_Data shown_
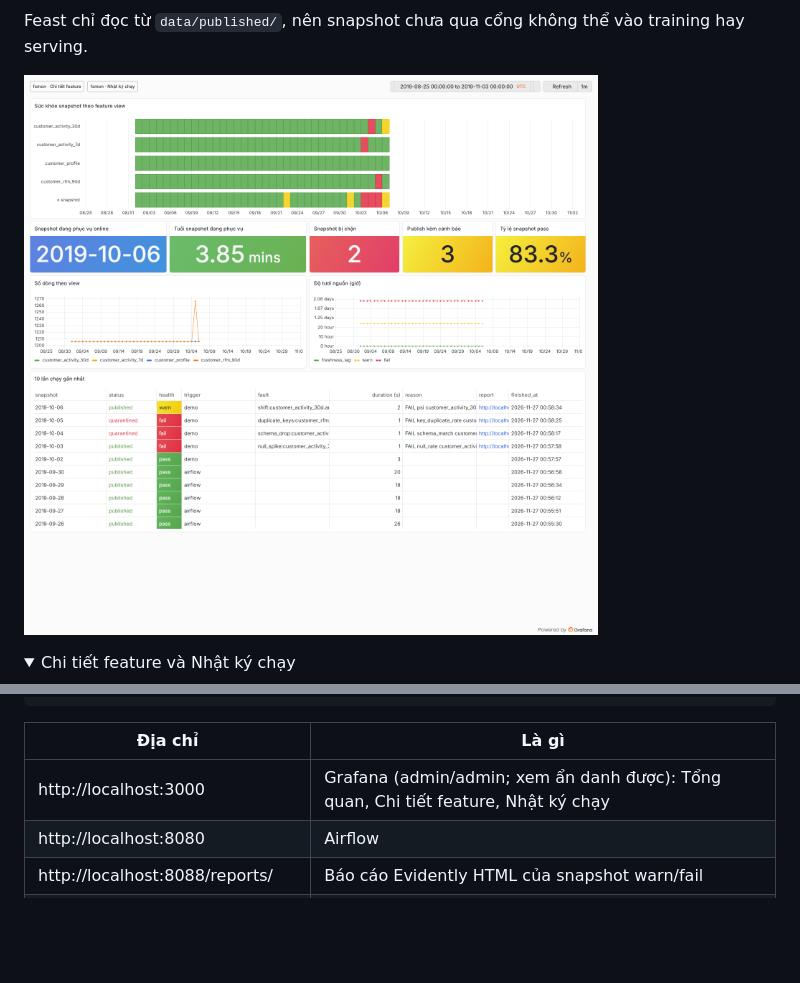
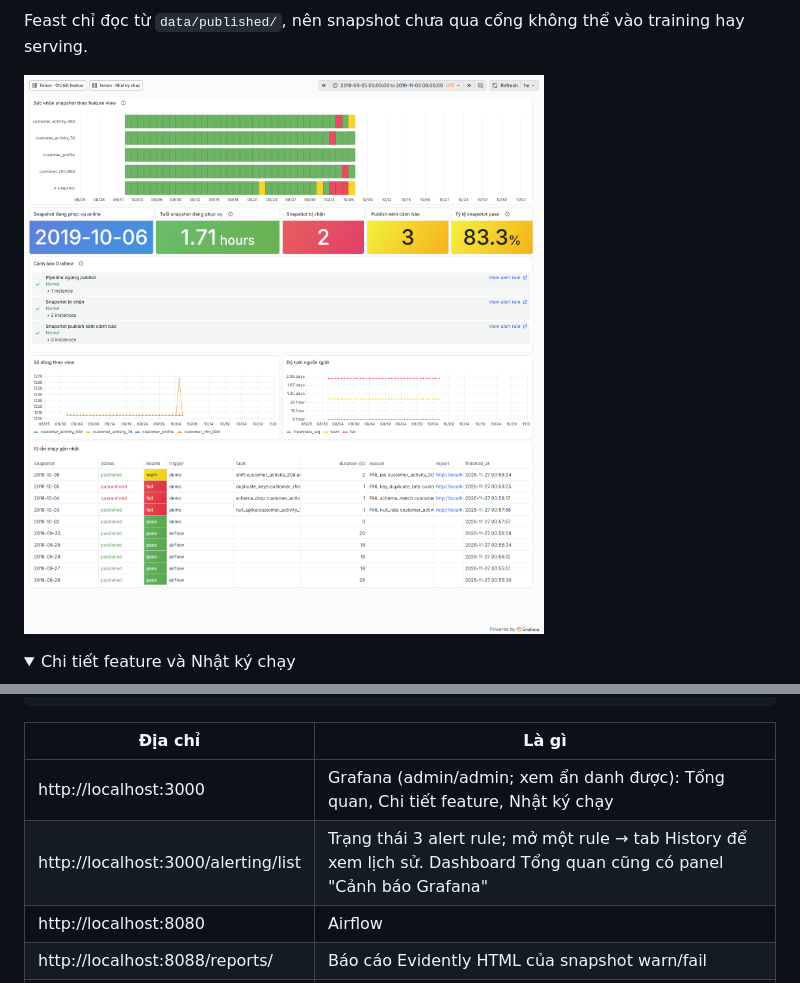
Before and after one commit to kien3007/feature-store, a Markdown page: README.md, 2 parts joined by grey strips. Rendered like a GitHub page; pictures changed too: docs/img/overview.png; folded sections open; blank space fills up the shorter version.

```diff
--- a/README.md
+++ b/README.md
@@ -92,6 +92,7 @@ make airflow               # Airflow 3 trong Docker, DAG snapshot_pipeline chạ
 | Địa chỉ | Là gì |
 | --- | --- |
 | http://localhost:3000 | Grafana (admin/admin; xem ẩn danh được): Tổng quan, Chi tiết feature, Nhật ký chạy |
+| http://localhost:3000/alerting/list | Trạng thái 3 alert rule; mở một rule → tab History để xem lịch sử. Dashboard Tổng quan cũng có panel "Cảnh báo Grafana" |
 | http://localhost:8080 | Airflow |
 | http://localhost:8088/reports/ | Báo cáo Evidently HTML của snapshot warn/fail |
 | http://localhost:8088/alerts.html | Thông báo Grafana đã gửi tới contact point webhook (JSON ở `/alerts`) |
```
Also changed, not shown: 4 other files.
--
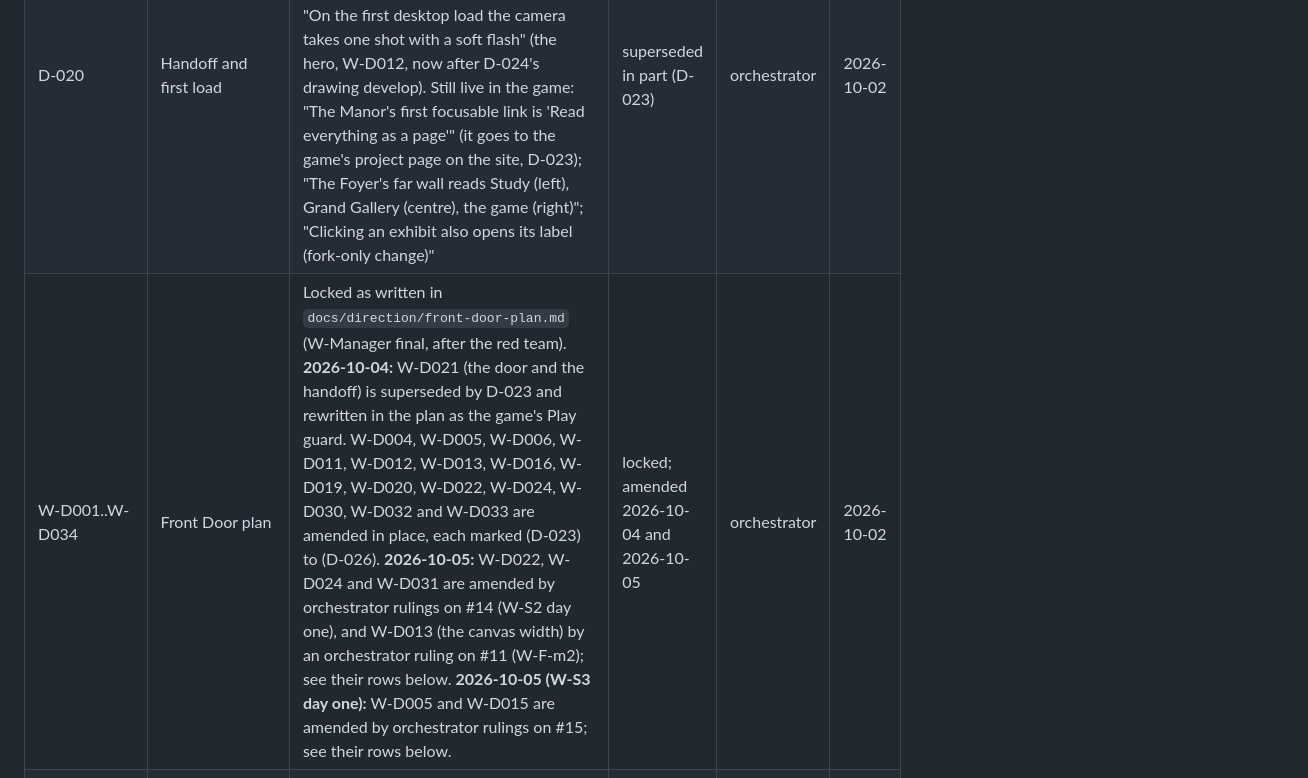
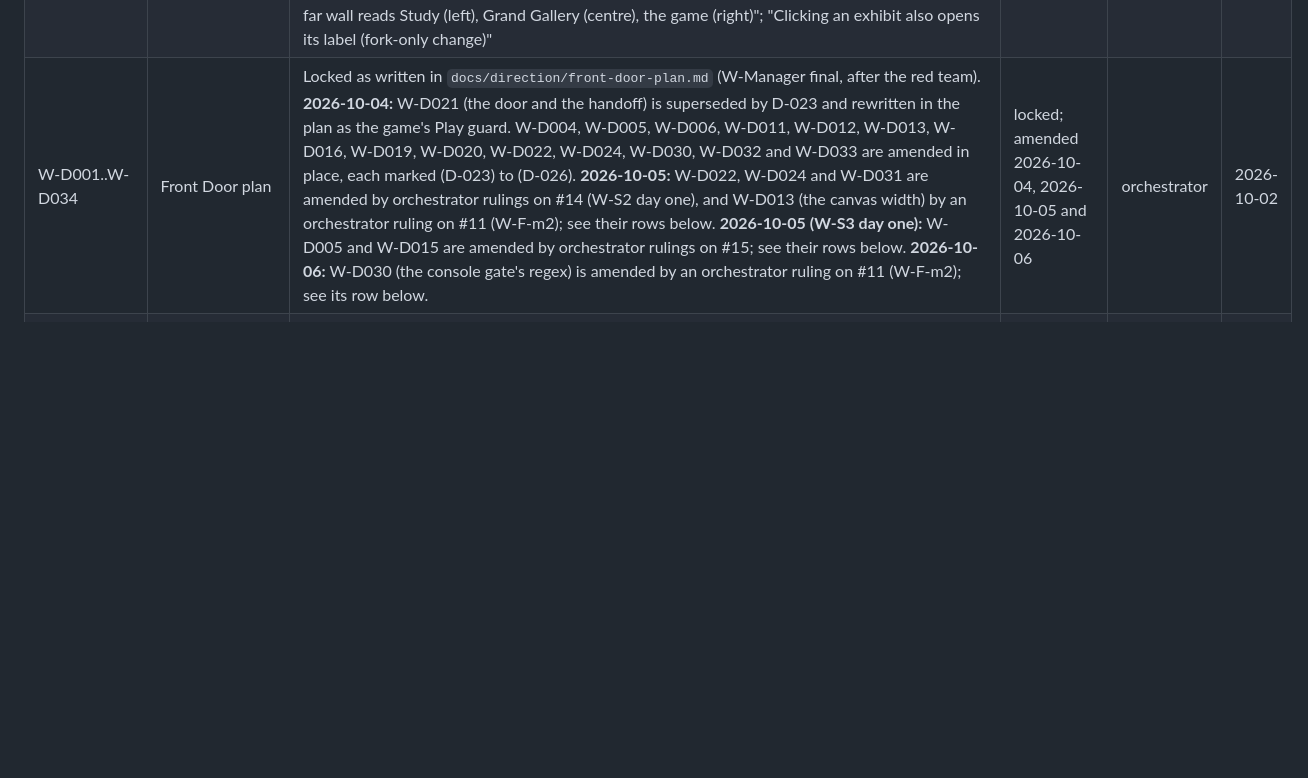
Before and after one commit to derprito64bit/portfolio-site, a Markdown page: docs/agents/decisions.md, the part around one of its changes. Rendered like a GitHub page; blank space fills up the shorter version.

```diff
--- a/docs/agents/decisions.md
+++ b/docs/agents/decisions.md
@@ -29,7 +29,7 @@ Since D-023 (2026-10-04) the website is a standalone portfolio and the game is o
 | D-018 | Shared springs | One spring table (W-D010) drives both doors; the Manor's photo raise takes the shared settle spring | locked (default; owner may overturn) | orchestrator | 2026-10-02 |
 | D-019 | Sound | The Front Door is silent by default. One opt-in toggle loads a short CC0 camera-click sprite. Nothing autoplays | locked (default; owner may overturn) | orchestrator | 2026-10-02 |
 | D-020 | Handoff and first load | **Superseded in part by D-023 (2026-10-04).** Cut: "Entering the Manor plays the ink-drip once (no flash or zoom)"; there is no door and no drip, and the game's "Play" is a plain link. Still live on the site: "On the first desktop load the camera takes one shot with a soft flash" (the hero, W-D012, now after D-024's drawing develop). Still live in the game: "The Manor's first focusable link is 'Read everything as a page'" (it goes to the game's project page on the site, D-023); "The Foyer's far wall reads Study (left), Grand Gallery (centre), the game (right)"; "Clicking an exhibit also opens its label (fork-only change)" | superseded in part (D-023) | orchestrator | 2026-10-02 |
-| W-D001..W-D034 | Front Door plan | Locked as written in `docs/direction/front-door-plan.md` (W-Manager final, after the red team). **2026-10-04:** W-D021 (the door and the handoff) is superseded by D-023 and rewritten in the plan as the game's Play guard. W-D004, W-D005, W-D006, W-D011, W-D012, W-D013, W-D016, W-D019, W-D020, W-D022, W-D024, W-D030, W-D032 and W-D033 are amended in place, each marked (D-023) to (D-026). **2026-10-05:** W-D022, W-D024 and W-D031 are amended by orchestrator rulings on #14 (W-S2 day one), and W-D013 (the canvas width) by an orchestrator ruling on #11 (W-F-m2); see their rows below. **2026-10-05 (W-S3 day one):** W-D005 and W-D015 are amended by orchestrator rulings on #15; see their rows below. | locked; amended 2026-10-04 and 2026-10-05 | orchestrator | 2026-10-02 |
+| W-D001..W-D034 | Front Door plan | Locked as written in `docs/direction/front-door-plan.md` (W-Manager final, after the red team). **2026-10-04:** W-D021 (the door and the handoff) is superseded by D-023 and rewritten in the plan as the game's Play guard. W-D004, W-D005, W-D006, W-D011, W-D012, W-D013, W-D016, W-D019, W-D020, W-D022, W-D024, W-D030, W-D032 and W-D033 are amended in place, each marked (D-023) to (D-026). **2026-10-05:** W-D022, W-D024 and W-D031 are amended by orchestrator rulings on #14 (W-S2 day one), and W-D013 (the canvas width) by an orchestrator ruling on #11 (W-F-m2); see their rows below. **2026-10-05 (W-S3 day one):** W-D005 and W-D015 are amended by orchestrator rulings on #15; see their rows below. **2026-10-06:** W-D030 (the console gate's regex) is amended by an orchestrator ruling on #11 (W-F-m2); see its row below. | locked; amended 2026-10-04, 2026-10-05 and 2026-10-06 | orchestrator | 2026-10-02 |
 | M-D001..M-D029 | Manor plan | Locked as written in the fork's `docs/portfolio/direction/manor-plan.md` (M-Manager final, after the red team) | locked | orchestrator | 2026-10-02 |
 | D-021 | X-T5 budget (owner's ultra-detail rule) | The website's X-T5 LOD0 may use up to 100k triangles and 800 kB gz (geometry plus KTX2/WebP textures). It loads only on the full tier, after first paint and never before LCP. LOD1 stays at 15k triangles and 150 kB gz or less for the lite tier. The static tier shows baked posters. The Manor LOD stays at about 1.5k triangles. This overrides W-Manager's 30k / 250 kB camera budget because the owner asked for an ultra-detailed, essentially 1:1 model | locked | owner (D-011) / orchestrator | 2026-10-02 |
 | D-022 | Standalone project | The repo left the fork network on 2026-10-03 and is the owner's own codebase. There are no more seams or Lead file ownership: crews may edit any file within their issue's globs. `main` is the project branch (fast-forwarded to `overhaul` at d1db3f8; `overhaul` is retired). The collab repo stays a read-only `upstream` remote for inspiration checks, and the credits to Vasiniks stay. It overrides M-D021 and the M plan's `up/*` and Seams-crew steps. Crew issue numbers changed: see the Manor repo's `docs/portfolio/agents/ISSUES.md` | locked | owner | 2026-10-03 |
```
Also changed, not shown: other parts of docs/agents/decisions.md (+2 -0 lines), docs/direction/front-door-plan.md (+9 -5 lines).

_Task directions_
What are the lines, exactly as written above, from the line with "Before and after one commit to kien3007/feature-store, a" to the line with "Also changed, not shown: 4 other files.", both included? Output only those.

_Solution for this problem_
Before and after one commit to kien3007/feature-store, a Markdown page: README.md, 2 parts joined by grey strips. Rendered like a GitHub page; pictures changed too: docs/img/overview.png; folded sections open; blank space fills up the shorter version.

```diff
--- a/README.md
+++ b/README.md
@@ -92,6 +92,7 @@ make airflow               # Airflow 3 trong Docker, DAG snapshot_pipeline chạ
 | Địa chỉ | Là gì |
 | --- | --- |
 | http://localhost:3000 | Grafana (admin/admin; xem ẩn danh được): Tổng quan, Chi tiết feature, Nhật ký chạy |
+| http://localhost:3000/alerting/list | Trạng thái 3 alert rule; mở một rule → tab History để xem lịch sử. Dashboard Tổng quan cũng có panel "Cảnh báo Grafana" |
 | http://localhost:8080 | Airflow |
 | http://localhost:8088/reports/ | Báo cáo Evidently HTML của snapshot warn/fail |
 | http://localhost:8088/alerts.html | Thông báo Grafana đã gửi tới contact point webhook (JSON ở `/alerts`) |
```
Also changed, not shown: 4 other files.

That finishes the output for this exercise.